Alzheimer’s vs. Dementia: What’s The Difference?
Alzheimer’s disease is the most common form of dementia. Dementia is not a single disease, but a non-specific illness syndrome, or a set of signs and symptoms. Dementia refers to a decline in cognitive function (such as a loss of thinking, remembering, and reasoning skills), to the extent that it interferes with a person’s daily life and activities. The term dementia is intended to describe the spectrum of severity, ranging from the mildest to the most severe stages—regardless of the cause.
According to studies, African Americans have a greater risk of Alzheimer’s than whites if another family member has suffered from it.
What Causes Dementia?
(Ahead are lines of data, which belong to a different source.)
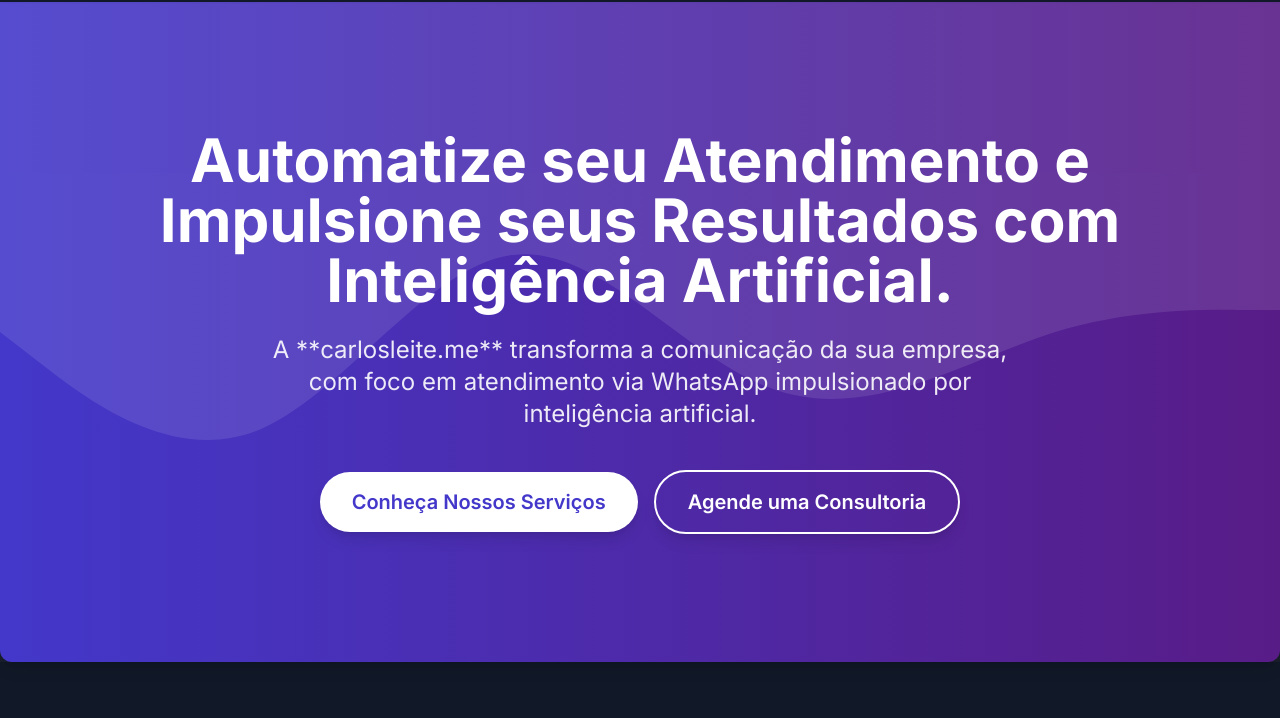
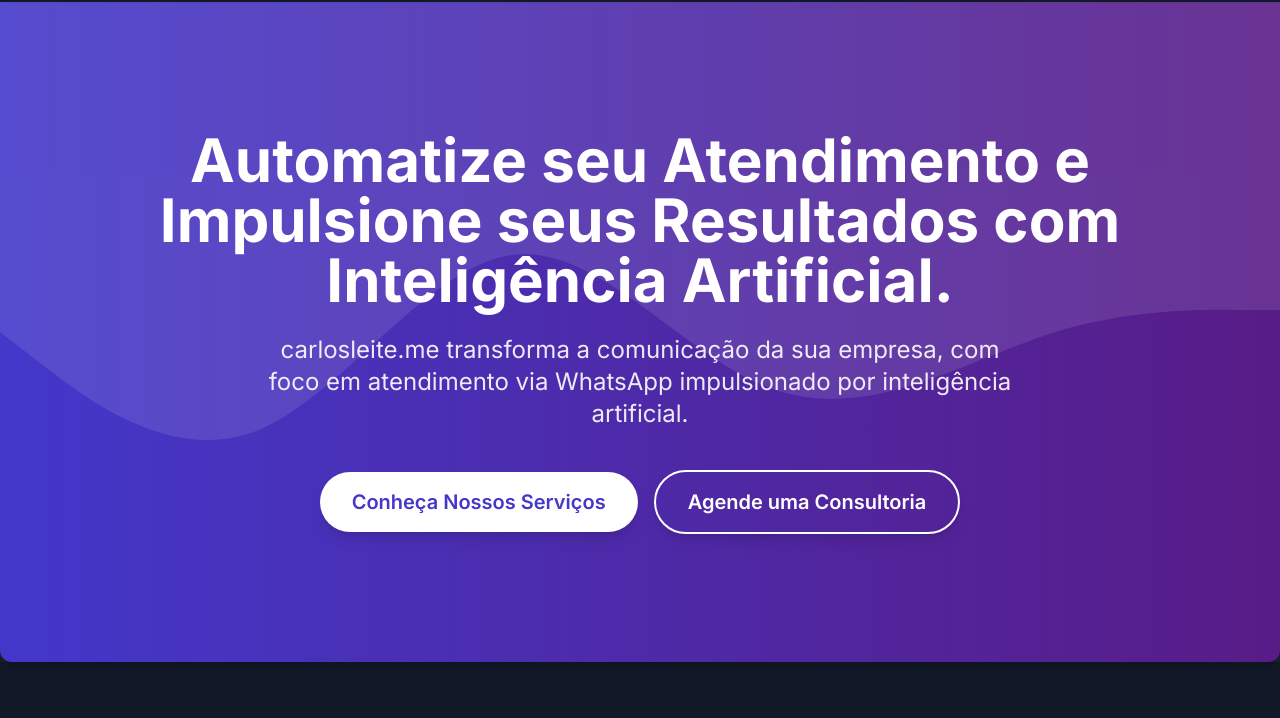
Before and after one commit to carlosleiteme/carlosleite.me, a plain HTML site: page index.html in a window 1280 px wide. Shown: the part 82-800 px from the top of the page. Drawn offline with nearby package versions, Linux system fonts and the light colour scheme.

Commit message:
Atualizei o site

```diff
--- a/index.html
+++ b/index.html
@@ -115,7 +115,7 @@
                 Automatize seu Atendimento e Impulsione seus Resultados com Inteligência Artificial.
             </h1>
             <p class="text-lg md:text-2xl mb-10 max-w-3xl mx-auto opacity-90 animate-fade-in-up delay-200">
-                A **carlosleite.me** transforma a comunicação da sua empresa, com foco em atendimento via WhatsApp impulsionado por inteligência artificial.
+                carlosleite.me transforma a comunicação da sua empresa, com foco em atendimento via WhatsApp impulsionado por inteligência artificial.
             </p>
             <div class="flex flex-col sm:flex-row justify-center items-center space-y-4 sm:space-y-0 sm:space-x-4 animate-fade-in-up delay-400">
                 <a href="#servicos" class="bg-white text-indigo-700 px-8 py-4 rounded-full text-xl font-semibold shadow-lg hover:bg-gray-100 transition-all transform hover:scale-105 duration-300">
```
The most common causes are Alzheimer’s disease and vascular dementia. However, there are many causes of dementia. Some forms are due to degeneration of neurons, while others are due to disturbances in other body systems that result in neuronal dysfunction.
Neurodegenerative means that neurons (which are brain cells) gradually degenerate (cease to function or function inappropriately, and, eventually die). This death of brain cells impairs the neuron-to-neuron connections, called synapses—which is where and how messages are passed along in your brain). This “disconnect” can results in a range of dysfunction.